If You Want People to Be Accountable, Don’t Ride the Bicycle For Them

As a default mechanism leaders want to tell people what to do and how to do it. Coaching, on the other hand, is about listening, asking questions and patiently guiding people to discover the answers for themselves.

It’s a lot like teaching a child to ride a bike. Your daughter says, “I want to ride a two-wheeler.” It’s her goal. You’re there to help her achieve her goal. So you take the training wheels off. You find a flat, soft surface, such as a lawn. You demonstrate bike riding. You stand next to her, hold the saddle, and point her in the right direction. You run alongside for a while. But she’s the one pedaling. Otherwise, she’d never learn to ride.

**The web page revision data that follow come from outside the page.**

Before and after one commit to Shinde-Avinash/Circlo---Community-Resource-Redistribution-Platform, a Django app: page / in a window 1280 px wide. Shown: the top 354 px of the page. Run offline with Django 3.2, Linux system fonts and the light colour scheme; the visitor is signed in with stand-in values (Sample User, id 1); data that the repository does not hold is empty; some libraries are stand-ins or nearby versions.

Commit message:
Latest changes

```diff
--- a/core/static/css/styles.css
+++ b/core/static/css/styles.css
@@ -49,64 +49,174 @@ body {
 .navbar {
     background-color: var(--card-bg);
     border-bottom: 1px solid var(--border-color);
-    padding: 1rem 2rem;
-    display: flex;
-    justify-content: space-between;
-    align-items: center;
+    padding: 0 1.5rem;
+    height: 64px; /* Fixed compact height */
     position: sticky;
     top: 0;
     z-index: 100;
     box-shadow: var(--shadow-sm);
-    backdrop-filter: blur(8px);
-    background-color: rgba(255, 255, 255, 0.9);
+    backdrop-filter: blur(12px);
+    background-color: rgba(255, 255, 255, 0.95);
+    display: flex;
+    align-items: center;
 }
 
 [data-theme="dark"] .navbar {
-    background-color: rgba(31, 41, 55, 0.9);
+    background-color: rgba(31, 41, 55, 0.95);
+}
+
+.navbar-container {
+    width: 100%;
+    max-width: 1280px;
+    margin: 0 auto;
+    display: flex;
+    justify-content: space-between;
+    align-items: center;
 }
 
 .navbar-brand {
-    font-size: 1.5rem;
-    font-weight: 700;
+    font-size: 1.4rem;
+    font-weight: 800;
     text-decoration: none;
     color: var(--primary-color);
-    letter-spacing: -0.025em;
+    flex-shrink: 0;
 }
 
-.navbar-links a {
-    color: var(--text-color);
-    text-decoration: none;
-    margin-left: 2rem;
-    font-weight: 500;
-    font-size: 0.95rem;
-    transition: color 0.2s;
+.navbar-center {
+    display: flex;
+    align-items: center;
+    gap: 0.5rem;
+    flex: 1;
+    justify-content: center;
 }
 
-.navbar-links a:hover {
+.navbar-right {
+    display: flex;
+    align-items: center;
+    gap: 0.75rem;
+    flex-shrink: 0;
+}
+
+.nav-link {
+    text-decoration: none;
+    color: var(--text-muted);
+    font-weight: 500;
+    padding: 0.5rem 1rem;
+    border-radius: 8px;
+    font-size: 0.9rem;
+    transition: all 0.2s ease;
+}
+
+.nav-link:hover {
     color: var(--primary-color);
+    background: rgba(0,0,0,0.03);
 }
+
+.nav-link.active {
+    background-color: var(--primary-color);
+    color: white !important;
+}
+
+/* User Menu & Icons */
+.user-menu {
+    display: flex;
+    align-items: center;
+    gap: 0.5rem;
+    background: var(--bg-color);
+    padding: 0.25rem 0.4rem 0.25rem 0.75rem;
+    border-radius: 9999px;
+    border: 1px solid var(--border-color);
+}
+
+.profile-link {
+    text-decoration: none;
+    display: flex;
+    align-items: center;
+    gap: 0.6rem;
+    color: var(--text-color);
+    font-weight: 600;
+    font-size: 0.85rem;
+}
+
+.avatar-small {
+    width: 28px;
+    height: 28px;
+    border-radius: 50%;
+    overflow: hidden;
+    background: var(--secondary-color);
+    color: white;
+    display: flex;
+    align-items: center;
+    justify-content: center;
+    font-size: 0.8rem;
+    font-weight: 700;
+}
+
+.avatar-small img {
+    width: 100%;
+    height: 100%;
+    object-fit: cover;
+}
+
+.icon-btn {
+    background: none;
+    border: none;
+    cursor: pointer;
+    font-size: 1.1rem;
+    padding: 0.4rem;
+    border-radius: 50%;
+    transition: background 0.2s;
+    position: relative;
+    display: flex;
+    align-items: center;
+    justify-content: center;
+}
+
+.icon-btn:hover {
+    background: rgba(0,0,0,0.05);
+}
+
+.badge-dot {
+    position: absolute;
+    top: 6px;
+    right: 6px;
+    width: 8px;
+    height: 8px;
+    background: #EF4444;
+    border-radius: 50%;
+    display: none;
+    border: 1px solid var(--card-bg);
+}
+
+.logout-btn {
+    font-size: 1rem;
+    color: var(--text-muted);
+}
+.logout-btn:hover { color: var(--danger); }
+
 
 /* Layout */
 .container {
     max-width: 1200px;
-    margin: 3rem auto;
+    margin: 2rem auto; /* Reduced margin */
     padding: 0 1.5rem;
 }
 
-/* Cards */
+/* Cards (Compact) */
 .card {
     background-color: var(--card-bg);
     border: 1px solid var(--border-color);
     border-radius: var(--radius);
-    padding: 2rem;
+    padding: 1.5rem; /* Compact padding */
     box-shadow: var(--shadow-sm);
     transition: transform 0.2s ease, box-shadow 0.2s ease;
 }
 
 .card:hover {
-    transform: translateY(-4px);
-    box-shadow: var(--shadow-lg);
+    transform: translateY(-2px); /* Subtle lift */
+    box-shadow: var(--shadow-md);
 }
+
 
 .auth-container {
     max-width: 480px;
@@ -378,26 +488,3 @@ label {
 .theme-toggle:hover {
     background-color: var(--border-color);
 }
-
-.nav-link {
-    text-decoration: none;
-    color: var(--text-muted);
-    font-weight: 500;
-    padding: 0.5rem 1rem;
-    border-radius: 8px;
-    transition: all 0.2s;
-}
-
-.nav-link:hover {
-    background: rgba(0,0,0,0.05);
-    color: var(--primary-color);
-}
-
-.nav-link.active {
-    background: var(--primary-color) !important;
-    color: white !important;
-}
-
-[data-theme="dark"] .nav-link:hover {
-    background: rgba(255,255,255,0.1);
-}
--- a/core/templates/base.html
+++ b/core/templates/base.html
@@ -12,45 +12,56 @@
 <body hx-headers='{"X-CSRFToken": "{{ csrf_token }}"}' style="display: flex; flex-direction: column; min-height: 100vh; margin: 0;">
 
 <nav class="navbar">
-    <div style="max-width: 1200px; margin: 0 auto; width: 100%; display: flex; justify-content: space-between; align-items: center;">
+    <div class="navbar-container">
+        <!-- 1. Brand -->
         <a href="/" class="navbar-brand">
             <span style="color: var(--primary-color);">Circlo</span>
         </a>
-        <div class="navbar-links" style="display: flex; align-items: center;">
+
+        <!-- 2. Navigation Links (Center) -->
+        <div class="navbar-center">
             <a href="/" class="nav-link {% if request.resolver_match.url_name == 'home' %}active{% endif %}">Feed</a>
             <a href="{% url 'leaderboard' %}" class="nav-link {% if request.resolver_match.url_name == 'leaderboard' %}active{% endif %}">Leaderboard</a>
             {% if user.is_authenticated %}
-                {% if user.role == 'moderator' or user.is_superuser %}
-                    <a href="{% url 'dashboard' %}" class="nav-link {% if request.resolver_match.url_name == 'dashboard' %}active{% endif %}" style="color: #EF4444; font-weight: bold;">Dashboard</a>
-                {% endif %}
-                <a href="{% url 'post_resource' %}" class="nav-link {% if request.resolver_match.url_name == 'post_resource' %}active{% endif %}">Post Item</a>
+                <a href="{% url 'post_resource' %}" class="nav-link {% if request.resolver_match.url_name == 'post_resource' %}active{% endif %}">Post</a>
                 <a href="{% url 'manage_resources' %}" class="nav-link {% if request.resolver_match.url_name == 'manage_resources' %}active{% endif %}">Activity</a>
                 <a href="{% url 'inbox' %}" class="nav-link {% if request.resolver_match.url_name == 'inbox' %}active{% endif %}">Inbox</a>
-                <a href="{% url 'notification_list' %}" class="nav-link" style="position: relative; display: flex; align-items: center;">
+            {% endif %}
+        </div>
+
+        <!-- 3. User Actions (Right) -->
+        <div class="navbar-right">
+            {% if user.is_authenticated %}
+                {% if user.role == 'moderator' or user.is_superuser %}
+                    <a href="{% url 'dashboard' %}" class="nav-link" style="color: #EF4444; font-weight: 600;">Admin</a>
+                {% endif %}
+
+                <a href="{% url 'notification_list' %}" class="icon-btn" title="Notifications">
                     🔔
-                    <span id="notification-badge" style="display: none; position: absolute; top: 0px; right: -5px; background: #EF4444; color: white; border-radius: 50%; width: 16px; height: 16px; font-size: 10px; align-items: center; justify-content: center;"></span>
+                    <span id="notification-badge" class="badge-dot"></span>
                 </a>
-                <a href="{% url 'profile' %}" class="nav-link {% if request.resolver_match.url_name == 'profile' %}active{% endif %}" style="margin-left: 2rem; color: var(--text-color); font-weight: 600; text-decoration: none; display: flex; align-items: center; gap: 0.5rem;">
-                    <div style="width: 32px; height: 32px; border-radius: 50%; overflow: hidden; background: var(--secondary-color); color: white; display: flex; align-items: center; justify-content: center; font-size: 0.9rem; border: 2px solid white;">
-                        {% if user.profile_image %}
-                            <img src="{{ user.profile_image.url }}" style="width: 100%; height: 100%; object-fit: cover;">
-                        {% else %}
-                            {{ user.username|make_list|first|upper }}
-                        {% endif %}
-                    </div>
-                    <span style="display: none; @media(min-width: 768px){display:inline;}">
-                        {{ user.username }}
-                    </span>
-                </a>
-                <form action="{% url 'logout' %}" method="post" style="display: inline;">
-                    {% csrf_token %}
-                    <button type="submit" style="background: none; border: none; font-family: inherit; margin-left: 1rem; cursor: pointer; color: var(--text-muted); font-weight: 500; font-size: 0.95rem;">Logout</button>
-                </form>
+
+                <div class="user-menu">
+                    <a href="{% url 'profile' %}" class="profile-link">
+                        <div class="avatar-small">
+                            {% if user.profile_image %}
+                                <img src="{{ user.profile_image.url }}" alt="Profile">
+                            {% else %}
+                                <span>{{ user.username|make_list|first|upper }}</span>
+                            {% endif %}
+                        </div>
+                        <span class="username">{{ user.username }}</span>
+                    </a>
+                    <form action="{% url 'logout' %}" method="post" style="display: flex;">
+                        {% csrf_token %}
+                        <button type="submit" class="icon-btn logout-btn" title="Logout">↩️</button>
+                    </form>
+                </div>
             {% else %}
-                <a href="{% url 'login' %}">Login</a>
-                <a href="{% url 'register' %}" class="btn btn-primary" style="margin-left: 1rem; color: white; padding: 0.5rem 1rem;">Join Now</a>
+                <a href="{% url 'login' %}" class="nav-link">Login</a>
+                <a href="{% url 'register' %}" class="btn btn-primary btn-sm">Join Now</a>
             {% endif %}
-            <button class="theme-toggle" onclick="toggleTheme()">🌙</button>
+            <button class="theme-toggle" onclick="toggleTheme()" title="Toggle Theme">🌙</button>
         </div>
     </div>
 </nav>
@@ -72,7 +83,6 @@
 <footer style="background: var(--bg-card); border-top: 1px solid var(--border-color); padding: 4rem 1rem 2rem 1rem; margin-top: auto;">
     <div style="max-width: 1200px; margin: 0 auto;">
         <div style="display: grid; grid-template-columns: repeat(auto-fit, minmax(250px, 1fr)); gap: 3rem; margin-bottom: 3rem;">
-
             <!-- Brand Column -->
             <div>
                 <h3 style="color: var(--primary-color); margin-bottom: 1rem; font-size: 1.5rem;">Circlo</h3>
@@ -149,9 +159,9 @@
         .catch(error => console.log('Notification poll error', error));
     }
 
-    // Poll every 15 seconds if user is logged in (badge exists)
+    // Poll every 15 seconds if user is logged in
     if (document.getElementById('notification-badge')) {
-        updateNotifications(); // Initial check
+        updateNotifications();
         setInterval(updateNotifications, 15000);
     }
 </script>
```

Likewise, you must let your team members learn, and ride—and fall off—on their own.
One of the mistakes parents (and leaders) make is holding on to the saddle too long.

As part of your leadership accountability, your job is to help each person on your team to take personal responsibility for his or her behaviors, actions and results. Your responsibility is to guide and assist them in working toward their professional goals, and to eliminate the barriers to achieving those goals. You’re there to empower them. You’re not there to do it for them.

You can’t empower people by telling them what to do. And that’s the real essence of coaching – empowerment. To empower is to give people power and authority, or remind them of their power and authority.

To enable is traditionally defined as “to provide someone with the resources, authority, or opportunity to do something; to make something possible or feasible.”

Some leaders enable people to remain dependent or lackadaisical. If, for instance, someone handles a project poorly, and you re-do it yourself, you’re enabling that person to remain unskilled. Instead of empowering them to grow, learn, or develop, you’ve done their work for them, and actually hindered their progress.

As part of your commitment to empower, not enable, you’ll want to include this concept in your Upfront Agreement. The Upfront Agreement is a pact established at the beginning of a relationship that you design together with each team member, outlining your commitments, responsibilities and preferences for how you’ll work together.

As part of that Upfront Agreement, you might say: I’m not going to make decisions for you. I’m going to coach you to make your own decisions. I’m going to help you achieve your goals, and to do that, I’ll be asking you questions and supporting you along the way. I won’t ride the bicycle for you. I will run along side of you and help and support and guide you. I expect you to make mistakes. I look forward to discussing those mistakes, and learning from them together.

Has a CEO, senior partner or managing partner ever said anything like that to you? How would your work life had been different if they had? You can choose to be that sort of leader.

The material in this article was adapted from my book, The Accountability Factor: The Buck Starts Here. You can get your own copy at: